An improving economic backdrop and upbeat quarterly company earnings have driven the world's stock markets around 55 per cent up since they bottomed out in March.
Stock markets were up again on Monday, the 13th gain in the last 16 sessions, while the dollar hit its lowest level in 2009.
But the jury is still out on whether the numbers point to a sustained recovery or just stabilisation of the world economy, while the manufacturing surveys may also simply show that firms have finished running down stocks.
The data from China, an engine of growth for the world economy in the last decade, showed a key gauge of factory output hit a one-year high, but it was spurred by domestic orders rather than still anaemic exports to the West.

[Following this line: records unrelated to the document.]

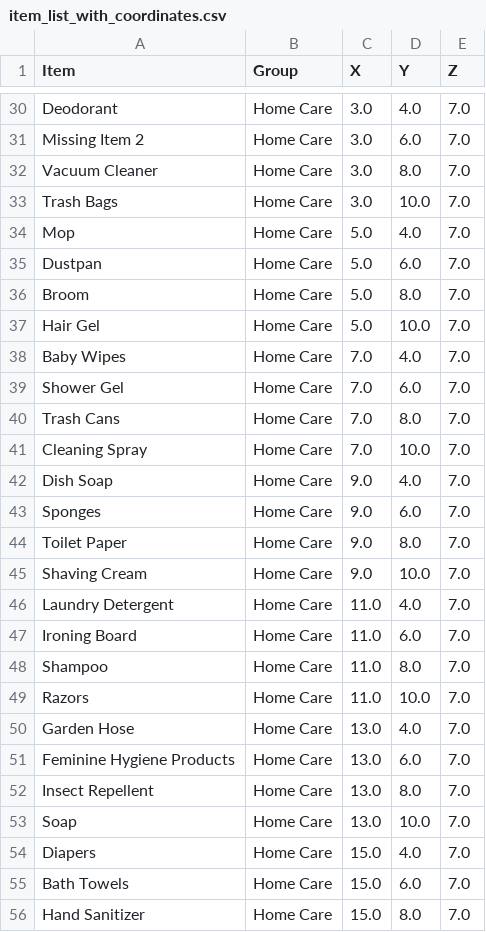
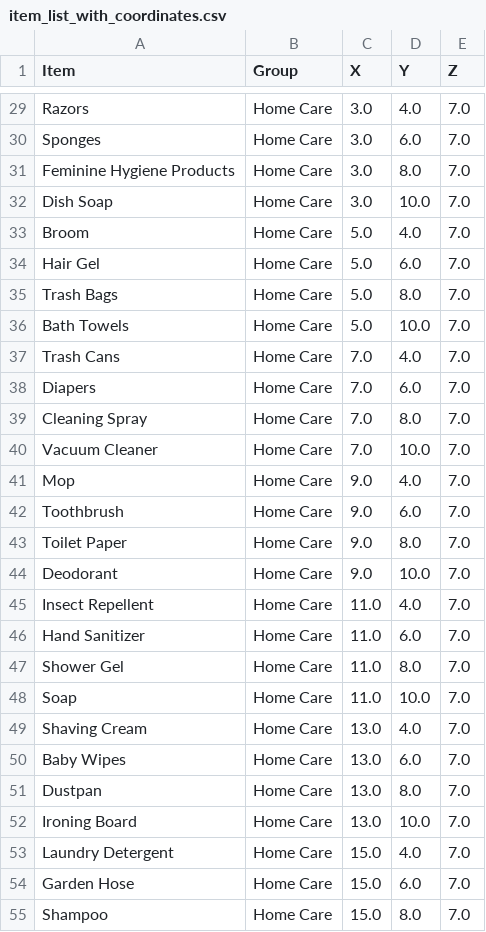
Before and after one commit to AKSKMY/DSAG, a CSV file: Dataset/item_list_with_coordinates.csv, drawn as a sheet; only a part is shown, gaps mark what is left out; removed rows and columns are numbered as before the commit, all else as after; the diff covers the shown part only; the diff names each change by its address in the sheet, - before the commit and + after, or states it on an @@ line.

```diff
--- a/Dataset/item_list_with_coordinates.csv
+++ b/Dataset/item_list_with_coordinates.csv
-A29 (Item): Deodorant
+A29 (Item): Razors
-A30 (Item): Missing Item 2
+A30 (Item): Sponges
-A31 (Item): Vacuum Cleaner
+A31 (Item): Feminine Hygiene Products
-A32 (Item): Trash Bags
+A32 (Item): Dish Soap
-row 34: Mop | Home Care | 5.0 | 4.0 | 7.0
-row 35: Dustpan | Home Care | 5.0 | 6.0 | 7.0
-D33 (Y): 8.0
+D33 (Y): 4.0
-D34 (Y): 10.0
+D34 (Y): 6.0
-row 38: Baby Wipes | Home Care | 7.0 | 4.0 | 7.0
-row 39: Shower Gel | Home Care | 7.0 | 6.0 | 7.0
+row 35: Trash Bags | Home Care | 5.0 | 8.0 | 7.0
+row 36: Bath Towels | Home Care | 5.0 | 10.0 | 7.0
-D37 (Y): 8.0
+D37 (Y): 4.0
+row 38: Diapers | Home Care | 7.0 | 6.0 | 7.0
-D39 (Y): 10.0
+D39 (Y): 8.0
+row 40: Vacuum Cleaner | Home Care | 7.0 | 10.0 | 7.0
-A41 (Item): Dish Soap
+A41 (Item): Mop
-A42 (Item): Sponges
+A42 (Item): Toothbrush
-A44 (Item): Shaving Cream
+A44 (Item): Deodorant
-A45 (Item): Laundry Detergent
+A45 (Item): Insect Repellent
-A46 (Item): Ironing Board
+A46 (Item): Hand Sanitizer
-A47 (Item): Shampoo
+A47 (Item): Shower Gel
-A48 (Item): Razors
+A48 (Item): Soap
-A49 (Item): Garden Hose
+A49 (Item): Shaving Cream
-A50 (Item): Feminine Hygiene Products
+A50 (Item): Baby Wipes
-A51 (Item): Insect Repellent
+A51 (Item): Dustpan
-A52 (Item): Soap
+A52 (Item): Ironing Board
-A53 (Item): Diapers
+A53 (Item): Laundry Detergent
-A54 (Item): Bath Towels
+A54 (Item): Garden Hose
-A55 (Item): Hand Sanitizer
+A55 (Item): Shampoo
```
Also changed, not shown: 8 added rows, 11 removed rows and 42 edited cells elsewhere in this file, 7 other files.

Other data published on Monday showed government measures to boost demand for new cars supported European car sales in July, with French sales rising 3.1 per cent.
German retail sales, though, fell unexpectedly by 1.6 per cent year-on-year in June, denting hopes that consumer spending would help bring Europe's biggest economy out of the worst recession since World War Two.
"In Western Europe we see possible signs of stabilisation.
However, talking today about green shoots would not be prudent," said Eckhard Cordes, chief executive of German retailer Metro -- the world's fourth largest -- after it posted falling second-quarter sales and profits.
"Clear signs for a fast economic upswing after the severe downfall are so far not discernible ... We expect that retail sales will further decline in the coming months."
The stock market rally has been underpinned by the results of several of the world's biggest banks -- the European banking stocks index is up 144 per cent since March.
But those gains have come mainly from the risky investment banking business that started the credit crunch, rather than ordinary retail banking to companies and consumers.
Barclays Plc fell short of expectations with an 8 per cent rise in half-year profit as bad debts almost doubled to offset earnings from an investment banking arm that swallowed much of US investment Lehman Brothers after its collapse last September.
Impairments and credit provisions on loans that have soured jumped 86 percent to 4.56 billion pounds for the half year.
HSBC Holdings, Europe's biggest bank, said its first half profits halved from last year to $5 billion as it was hit by rising bad debts in the US, Europe and Asia.
HSBC reported a pre-tax profit for the six months to the end of June of $5.02 billion, down from $10.2 billion a year earlier but just ahead of an average forecast of $4.9 billion from 11 analysts polled by Reuters.
"It may be that we have passed, or are about to pass, the bottom of the cycle in the financial markets," Chair